The old Charrington Brewery used to exist on the other side of the cottages. In The London Nobody Knows in 1962, Geoffrey Fletcher had worried that these cottages would have been unlikely to survive if Charringtons had needed to expand. In 2017, the brewery is long gone and the cottages continue to prosper. There is something quaint and reassuring about them, a flavour of the hobbits’ shire, oddly rural and yet only a stones throw from the Mile End Road, within sight of the Gherkin.
The cottages used to be occupied by brewery workers. A slice of proper working class London. Now the inhabitants are increasingly from further up the social scale and most of the cottages are gentrified, looking as shiny and well-kept as anything in Chelsea or Islington. Almost new but without losing too much of their charm.
Geoffrey Fletcher – of course – sketched the row in the early 1960’s. It’s impossible to capture the same view today as the trees block some of the houses. The cottages may be tittivated and not quite as “authentic” as he found them but they are, unlike the brewery (which is largely knocked down beneath an horrific retail park), thriving.
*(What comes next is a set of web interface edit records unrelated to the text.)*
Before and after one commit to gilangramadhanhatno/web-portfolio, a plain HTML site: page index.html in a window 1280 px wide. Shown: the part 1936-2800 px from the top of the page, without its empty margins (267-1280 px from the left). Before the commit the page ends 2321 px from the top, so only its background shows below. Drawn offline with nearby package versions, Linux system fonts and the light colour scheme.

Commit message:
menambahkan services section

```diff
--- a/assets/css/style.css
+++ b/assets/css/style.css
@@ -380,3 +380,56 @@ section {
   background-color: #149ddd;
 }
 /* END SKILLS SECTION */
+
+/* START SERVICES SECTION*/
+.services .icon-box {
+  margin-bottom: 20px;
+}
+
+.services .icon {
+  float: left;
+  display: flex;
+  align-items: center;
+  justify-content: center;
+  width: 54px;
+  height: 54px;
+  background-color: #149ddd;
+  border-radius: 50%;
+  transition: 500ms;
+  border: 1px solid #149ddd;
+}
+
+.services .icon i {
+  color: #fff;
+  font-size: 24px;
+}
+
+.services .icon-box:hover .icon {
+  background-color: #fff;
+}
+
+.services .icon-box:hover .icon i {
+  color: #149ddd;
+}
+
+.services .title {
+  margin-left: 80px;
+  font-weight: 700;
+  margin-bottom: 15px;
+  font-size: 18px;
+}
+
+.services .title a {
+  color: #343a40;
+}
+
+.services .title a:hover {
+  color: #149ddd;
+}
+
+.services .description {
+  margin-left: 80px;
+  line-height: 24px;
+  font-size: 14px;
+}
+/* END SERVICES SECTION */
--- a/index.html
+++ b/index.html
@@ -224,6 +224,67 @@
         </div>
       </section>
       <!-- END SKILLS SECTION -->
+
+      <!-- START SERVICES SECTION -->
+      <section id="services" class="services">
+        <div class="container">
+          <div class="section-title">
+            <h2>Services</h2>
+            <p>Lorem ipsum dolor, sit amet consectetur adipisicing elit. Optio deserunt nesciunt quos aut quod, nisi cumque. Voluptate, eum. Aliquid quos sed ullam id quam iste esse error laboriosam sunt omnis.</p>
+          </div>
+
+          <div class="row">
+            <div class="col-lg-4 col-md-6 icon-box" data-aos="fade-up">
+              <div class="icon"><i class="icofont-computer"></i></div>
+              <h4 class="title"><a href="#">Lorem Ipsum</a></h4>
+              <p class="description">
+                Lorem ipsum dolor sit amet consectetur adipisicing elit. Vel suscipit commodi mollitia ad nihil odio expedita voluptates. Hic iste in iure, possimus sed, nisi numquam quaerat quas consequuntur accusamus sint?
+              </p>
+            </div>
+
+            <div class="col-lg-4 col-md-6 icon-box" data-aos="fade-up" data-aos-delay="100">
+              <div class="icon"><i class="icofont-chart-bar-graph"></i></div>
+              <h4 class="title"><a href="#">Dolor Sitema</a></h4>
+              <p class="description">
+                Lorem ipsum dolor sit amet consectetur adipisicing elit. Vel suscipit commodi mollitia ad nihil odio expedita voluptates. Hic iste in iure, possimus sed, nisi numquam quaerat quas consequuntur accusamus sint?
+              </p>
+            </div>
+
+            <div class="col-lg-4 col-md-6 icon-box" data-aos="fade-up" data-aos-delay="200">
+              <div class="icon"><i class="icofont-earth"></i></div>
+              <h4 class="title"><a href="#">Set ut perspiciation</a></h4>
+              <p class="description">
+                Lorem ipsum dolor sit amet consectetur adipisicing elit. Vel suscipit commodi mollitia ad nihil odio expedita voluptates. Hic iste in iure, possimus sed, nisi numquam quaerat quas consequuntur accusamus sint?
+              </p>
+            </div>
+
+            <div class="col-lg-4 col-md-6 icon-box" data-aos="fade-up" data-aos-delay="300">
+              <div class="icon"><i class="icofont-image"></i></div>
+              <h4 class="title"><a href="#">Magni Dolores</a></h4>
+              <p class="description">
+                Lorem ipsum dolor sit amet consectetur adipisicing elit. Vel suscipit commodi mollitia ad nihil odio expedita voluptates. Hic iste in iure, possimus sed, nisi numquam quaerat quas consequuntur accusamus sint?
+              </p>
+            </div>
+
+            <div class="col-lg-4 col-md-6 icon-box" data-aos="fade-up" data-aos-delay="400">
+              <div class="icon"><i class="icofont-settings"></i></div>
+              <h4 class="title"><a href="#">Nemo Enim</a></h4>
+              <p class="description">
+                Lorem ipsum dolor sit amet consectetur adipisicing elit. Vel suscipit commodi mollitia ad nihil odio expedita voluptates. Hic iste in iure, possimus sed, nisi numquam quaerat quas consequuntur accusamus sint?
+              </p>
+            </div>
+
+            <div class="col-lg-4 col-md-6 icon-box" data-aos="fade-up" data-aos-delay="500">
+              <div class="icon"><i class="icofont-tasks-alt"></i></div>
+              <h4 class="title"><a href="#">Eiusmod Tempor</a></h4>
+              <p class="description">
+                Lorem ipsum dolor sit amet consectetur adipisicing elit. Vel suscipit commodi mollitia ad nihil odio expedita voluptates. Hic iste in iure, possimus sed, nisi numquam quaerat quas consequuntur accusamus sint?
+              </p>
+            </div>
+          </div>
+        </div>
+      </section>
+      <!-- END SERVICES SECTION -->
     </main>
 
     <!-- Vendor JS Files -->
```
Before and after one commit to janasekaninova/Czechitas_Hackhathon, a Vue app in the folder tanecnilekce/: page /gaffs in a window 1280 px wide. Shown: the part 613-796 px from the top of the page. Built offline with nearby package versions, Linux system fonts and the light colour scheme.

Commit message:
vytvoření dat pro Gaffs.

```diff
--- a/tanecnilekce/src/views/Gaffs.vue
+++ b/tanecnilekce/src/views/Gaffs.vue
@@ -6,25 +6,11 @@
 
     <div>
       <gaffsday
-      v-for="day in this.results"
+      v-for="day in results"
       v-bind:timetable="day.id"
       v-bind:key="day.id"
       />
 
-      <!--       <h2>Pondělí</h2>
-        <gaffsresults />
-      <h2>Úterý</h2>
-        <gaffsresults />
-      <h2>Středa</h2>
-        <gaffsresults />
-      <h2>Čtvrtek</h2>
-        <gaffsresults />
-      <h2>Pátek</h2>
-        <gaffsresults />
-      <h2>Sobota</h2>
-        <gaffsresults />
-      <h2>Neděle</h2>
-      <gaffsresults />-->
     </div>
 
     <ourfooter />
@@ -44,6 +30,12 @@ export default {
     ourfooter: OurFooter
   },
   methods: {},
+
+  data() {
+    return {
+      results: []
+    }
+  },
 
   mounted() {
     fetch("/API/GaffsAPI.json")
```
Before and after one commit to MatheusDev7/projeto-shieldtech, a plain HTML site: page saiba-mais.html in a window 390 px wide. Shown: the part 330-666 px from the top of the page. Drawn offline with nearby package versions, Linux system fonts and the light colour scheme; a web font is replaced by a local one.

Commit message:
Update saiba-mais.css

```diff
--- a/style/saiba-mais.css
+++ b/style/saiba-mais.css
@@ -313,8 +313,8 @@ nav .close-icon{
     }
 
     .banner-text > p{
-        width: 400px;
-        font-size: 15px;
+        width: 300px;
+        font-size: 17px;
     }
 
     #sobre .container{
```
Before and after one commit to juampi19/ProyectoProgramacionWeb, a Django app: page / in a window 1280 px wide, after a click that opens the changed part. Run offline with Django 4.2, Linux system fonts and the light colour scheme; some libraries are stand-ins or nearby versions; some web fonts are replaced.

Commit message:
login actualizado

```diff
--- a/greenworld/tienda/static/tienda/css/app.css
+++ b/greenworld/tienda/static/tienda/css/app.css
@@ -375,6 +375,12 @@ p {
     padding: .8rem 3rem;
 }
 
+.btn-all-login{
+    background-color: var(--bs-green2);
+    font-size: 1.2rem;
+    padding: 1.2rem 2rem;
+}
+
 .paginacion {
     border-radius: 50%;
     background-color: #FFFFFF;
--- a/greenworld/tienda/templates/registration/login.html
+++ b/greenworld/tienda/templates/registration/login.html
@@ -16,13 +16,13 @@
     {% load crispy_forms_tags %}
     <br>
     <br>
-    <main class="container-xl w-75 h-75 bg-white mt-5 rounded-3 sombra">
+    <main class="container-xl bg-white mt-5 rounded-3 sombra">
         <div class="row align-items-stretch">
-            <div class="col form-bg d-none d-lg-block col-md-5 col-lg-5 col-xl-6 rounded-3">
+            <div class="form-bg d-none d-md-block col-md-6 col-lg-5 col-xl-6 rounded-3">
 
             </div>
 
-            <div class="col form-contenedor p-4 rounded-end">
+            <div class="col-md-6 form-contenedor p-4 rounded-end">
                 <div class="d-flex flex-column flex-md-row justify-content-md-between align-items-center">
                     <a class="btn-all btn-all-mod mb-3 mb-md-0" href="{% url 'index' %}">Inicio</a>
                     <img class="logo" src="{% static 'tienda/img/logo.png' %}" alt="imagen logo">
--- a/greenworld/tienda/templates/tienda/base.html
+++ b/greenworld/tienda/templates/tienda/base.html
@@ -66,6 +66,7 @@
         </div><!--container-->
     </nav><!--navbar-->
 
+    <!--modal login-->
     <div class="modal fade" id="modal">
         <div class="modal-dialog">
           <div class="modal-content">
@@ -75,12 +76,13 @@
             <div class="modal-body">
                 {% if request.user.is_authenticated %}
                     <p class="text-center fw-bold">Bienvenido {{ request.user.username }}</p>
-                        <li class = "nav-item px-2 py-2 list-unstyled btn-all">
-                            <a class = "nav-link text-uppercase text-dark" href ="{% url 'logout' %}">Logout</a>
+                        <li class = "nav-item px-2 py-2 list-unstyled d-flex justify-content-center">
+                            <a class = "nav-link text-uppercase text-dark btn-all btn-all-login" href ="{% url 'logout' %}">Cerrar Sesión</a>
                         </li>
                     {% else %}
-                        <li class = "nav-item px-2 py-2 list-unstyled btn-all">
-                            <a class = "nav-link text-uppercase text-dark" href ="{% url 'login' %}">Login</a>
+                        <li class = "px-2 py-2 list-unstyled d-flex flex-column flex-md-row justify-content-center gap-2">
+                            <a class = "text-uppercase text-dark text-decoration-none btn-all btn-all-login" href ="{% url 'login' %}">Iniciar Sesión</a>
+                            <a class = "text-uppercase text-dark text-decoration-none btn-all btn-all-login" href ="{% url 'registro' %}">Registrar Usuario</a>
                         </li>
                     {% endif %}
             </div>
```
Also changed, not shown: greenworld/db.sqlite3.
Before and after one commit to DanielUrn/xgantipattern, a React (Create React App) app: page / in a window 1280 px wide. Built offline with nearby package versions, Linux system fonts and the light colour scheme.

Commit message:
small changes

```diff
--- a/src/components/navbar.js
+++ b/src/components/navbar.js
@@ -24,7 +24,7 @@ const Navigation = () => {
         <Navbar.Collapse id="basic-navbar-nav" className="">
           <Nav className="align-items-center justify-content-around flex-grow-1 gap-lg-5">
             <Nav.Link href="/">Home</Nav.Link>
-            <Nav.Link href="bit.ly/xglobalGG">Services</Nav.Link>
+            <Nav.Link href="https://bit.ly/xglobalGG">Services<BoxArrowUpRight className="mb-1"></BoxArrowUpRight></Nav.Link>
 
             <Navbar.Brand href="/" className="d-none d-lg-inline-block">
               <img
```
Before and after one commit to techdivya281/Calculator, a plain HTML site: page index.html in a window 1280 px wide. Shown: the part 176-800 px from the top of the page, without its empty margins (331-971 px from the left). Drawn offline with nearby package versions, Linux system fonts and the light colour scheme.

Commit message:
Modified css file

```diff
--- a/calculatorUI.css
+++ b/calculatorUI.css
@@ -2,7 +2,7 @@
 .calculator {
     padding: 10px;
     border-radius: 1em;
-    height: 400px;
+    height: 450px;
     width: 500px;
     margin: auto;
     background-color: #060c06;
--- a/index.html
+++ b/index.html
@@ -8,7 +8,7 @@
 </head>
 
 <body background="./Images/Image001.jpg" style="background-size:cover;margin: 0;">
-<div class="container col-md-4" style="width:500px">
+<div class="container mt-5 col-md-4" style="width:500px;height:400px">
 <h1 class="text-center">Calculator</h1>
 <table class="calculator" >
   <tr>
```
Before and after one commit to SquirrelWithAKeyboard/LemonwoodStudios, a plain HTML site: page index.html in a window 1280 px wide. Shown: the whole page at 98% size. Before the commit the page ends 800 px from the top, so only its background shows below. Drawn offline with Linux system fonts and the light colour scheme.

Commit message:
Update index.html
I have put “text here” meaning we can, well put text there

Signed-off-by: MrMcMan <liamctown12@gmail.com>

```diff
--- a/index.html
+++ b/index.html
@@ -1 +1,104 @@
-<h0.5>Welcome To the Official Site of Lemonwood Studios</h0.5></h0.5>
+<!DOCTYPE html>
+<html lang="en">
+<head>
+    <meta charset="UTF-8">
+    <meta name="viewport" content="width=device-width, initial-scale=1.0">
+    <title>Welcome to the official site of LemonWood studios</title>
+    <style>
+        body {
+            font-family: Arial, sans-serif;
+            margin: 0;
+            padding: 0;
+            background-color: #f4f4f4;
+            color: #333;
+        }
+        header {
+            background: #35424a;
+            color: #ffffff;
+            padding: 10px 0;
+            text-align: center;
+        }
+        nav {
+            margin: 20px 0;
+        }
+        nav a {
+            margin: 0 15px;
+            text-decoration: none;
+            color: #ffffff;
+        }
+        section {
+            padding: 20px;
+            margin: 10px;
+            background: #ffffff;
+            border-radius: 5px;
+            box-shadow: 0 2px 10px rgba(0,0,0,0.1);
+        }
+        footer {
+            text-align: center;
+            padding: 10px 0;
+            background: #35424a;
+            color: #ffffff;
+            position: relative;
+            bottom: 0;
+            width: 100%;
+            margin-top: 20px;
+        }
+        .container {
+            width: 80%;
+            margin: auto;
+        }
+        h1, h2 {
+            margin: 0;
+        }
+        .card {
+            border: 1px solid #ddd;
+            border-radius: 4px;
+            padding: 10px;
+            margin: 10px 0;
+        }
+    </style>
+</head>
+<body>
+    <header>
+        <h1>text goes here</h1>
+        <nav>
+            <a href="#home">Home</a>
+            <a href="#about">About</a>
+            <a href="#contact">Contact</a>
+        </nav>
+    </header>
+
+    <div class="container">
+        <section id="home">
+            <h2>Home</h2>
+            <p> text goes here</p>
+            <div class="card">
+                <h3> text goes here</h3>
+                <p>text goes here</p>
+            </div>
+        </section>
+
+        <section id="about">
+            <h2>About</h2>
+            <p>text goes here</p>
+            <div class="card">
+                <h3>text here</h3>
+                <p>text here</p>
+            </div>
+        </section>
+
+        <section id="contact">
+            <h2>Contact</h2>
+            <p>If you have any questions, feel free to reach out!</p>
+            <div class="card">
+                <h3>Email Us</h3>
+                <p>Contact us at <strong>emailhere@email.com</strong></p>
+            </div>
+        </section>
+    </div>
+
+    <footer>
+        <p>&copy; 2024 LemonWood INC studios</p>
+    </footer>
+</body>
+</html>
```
This is a remarkable little place that is yet another candidate for London’s loveliest street.
As is often the case, the Gentle Author, who creates the astonishing piece of work that is the Spitalfields Life website, has been here before me. S/he met one of the inhabitants, Joan Naylor, who lived here when her husband worked for Charringtons and into the 2010’s.